So, now that you've pepped yourself up for the day, consider this: your death probably won't be as weird, off the wall, or - let's face it - silly as some other people. The odds of some whacky, unbelievable death are low. Let's say one in a billion, just for simplicity's sake. According to some estimates, the number of deaths in human history is currently somewhere around 100.8 billion. So if the odds of a weird death are on in a billion, we've still got a hundred or so that would make the history books.
Did somebody die after falling on a turnip? You bet. Did a guy die after holding in his pee for too long? Oh, most definitely. You ever hear about someone who was killed by a severed head? Well you're about to.
This list WON'T be including anything from the 20th or 21st centuries. They're still too fresh, and depending on how recent they are, the deceased may still have living relatives. This will strictly be antiquity to the turn of the 20th century.

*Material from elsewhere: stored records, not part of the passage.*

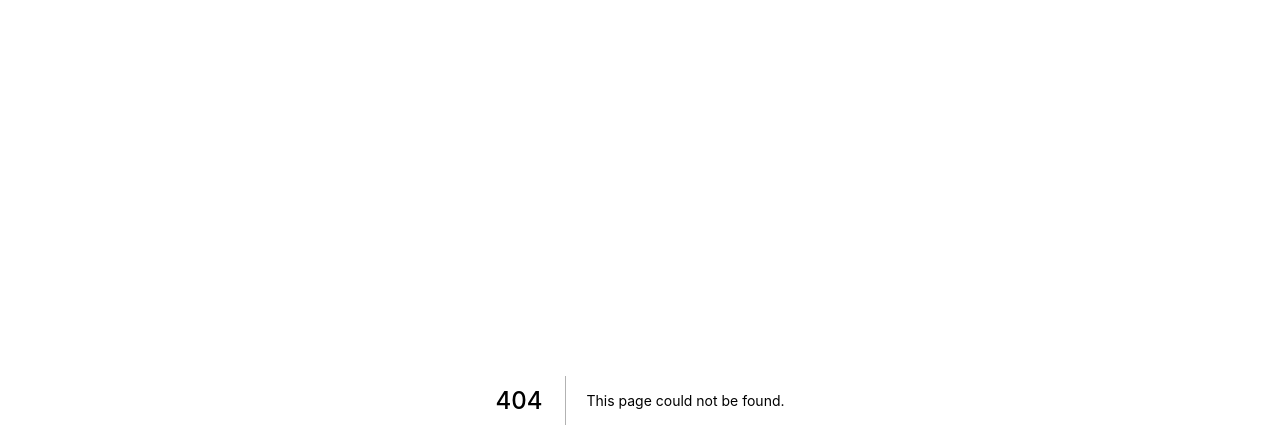
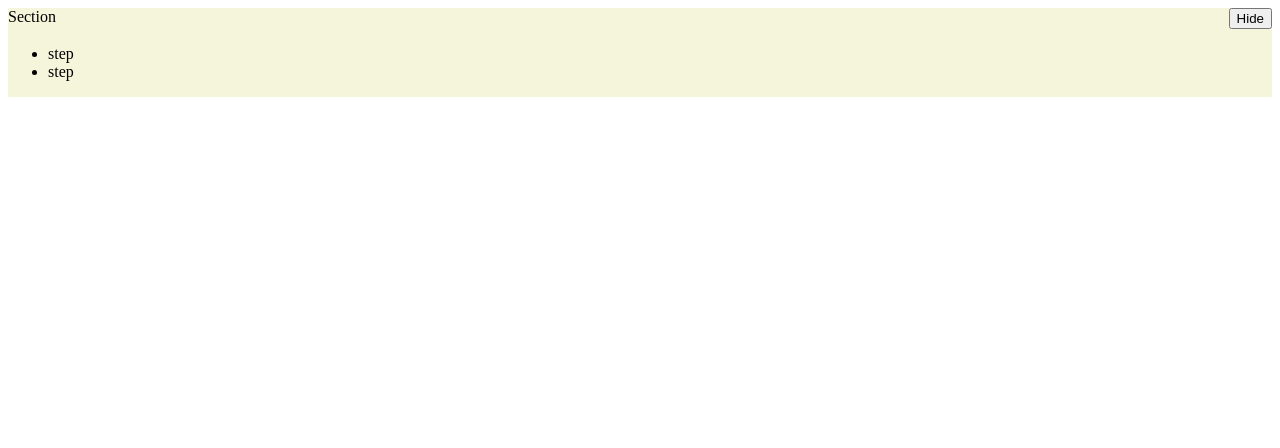
Before and after one commit to ashwinrastogi1/clog, a Next.js app: page /blog_post in a window 1280 px wide. Before the commit this address had no page. Shown: the top 448 px of the page. Built offline with nearby package versions, Linux system fonts and the light colour scheme.

Commit message:
CSS files work.

```diff
--- /dev/null
+++ b/next.config.js
@@ -0,0 +1,8 @@
+const withCSS = require('@zeit/next-css')
+module.exports = withCSS({
+  cssModules: true,
+  cssLoaderOptions: {
+    importLoaders: 1,
+    localIdentName: "[local]___[hash:base64:5]",
+  }
+})
--- a/package.json
+++ b/package.json
@@ -8,13 +8,16 @@
     "start": "next start"
   },
   "dependencies": {
+    "@zeit/next-css": "^1.0.1",
     "next": "9.4.4",
     "react": "16.13.1",
     "react-bootstrap": "^1.3.0",
     "react-dom": "16.13.1",
+    "sass": "^1.26.10",
     "scss-compile": "^0.1.7"
   },
   "devDependencies": {
+    "@types/node": "^14.0.26",
     "@types/react": "^16.9.43",
     "@types/react-dom": "^16.9.8",
     "ts-loader": "^8.0.1",
--- /dev/null
+++ b/pages/blog_post.tsx
@@ -0,0 +1,14 @@
+import React from 'react';
+import { RecipeSection } from '../react/recipe_section';
+
+export default class BlogPost extends React.PureComponent {
+    constructor(props) {
+        super(props);
+    }
+
+    render() {
+        return (
+            <RecipeSection title={'Section'} onSectionComplete={() => {}} steps={['step1', 'step2']}/>
+        );
+    }
+}
--- a/public/react/recipe_section.tsx
+++ b/react/recipe_section.tsx
@@ -1,5 +1,6 @@
 import React from 'react';
 import { SectionHeader } from './section_header';
+import style from '../static/recipe-section.module.css'
 
 export interface RecipeSectionProps {
     title: string;
@@ -23,7 +24,7 @@ export class RecipeSection extends React.PureComponent<RecipeSectionProps, Recip
 
     render() {
         return (
-            <div className={'recipe-section'}>
+            <div className={style.recipe_section}>
                 <SectionHeader
                     isHiddenByUser={this.state.isHiddenByUser}
                     onButtonClick={() => {this.setState({isHiddenByUser: !this.state.isHiddenByUser})}}
--- a/public/react/section_header.tsx
+++ b/react/section_header.tsx
@@ -1,6 +1,6 @@
 import React from 'react';
-import Button from 'react-bootstrap/Button'
-import styles from './styles/recipe-section.modules.css'
+import Button from 'react-bootstrap/Button';
+import style from '../static/recipe-section.module.css'
 
 export interface SectionHeaderProps {
     isHiddenByUser: boolean;
@@ -14,9 +14,9 @@ export class SectionHeader extends React.PureComponent<SectionHeaderProps> {
 
     render() {
         return (
-            <div>
+            <div className={style.section_header}>
                 {this.props.children}
-                <Button onClick={(event) => this.props.onButtonClick()}>
+                <Button onClick={(event) => this.props.onButtonClick()} className={style.section_hide}>
                     <span>{this.props.isHiddenByUser ? 'Show' : 'Hide'}</span>
                 </Button>
             </div>
--- /dev/null
+++ b/static/recipe-section.module.css
@@ -0,0 +1,16 @@
+.recipe_section {
+    display: flex;
+    flex-direction: column;
+    text-align: left;
+    background-color: beige;
+}
+
+.recipe_section .section_header {
+    display: flex;
+    flex-direction: row;
+    background-color: inherit;
+}
+
+.recipe_section .section_hide {
+    margin-left: auto;
+}
```
Also changed, not shown: public/styles/recipe-section.module.css (deleted, +0 -14 lines), tsconfig.json (added, +29 -0 lines), next-env.d.ts (added), 1 other file (tests, documents, lock files or other folders).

10. Sir William Payne-Gallwey
Yes, those are turnips. Yes, they're relevant. Just read on.
If you know there's death at the end of a story, and that story starts with firearms, you'd be forgiven for thinking that firearms were the direct cause of the aforementioned death. Sometimes, though, the firearm is just a background character, playing second fiddle to the cruel, callous, seemingly indiscriminate machinations of the universe. Such was the case of Sir William Payne-Gallwey, 2nd Baronet. Payne-Gallwey was a Conservative Party MP who sat in the House of Commons from 1851 until 1880, when he stood down.
The very next year, Payne-Gallwey found himself in the parish of Bagby, where he was shooting recreationally. While trouncing through a turnip field, he somehow tripped and fell. He could've tripped over a turnip, or he could've tripped over being in his 70s. The records aren't exactly clear. Whatever the case may have been, he apparently landed on a turnip, an impact that resulted in significant internal injuries. He died not long after.
Now, would he have died of these injuries were he not a 70-something-year-old man in the 1800s? Probably not. Old people are brittle, after all. Still, death by turnip isn't the way anyone wants to go.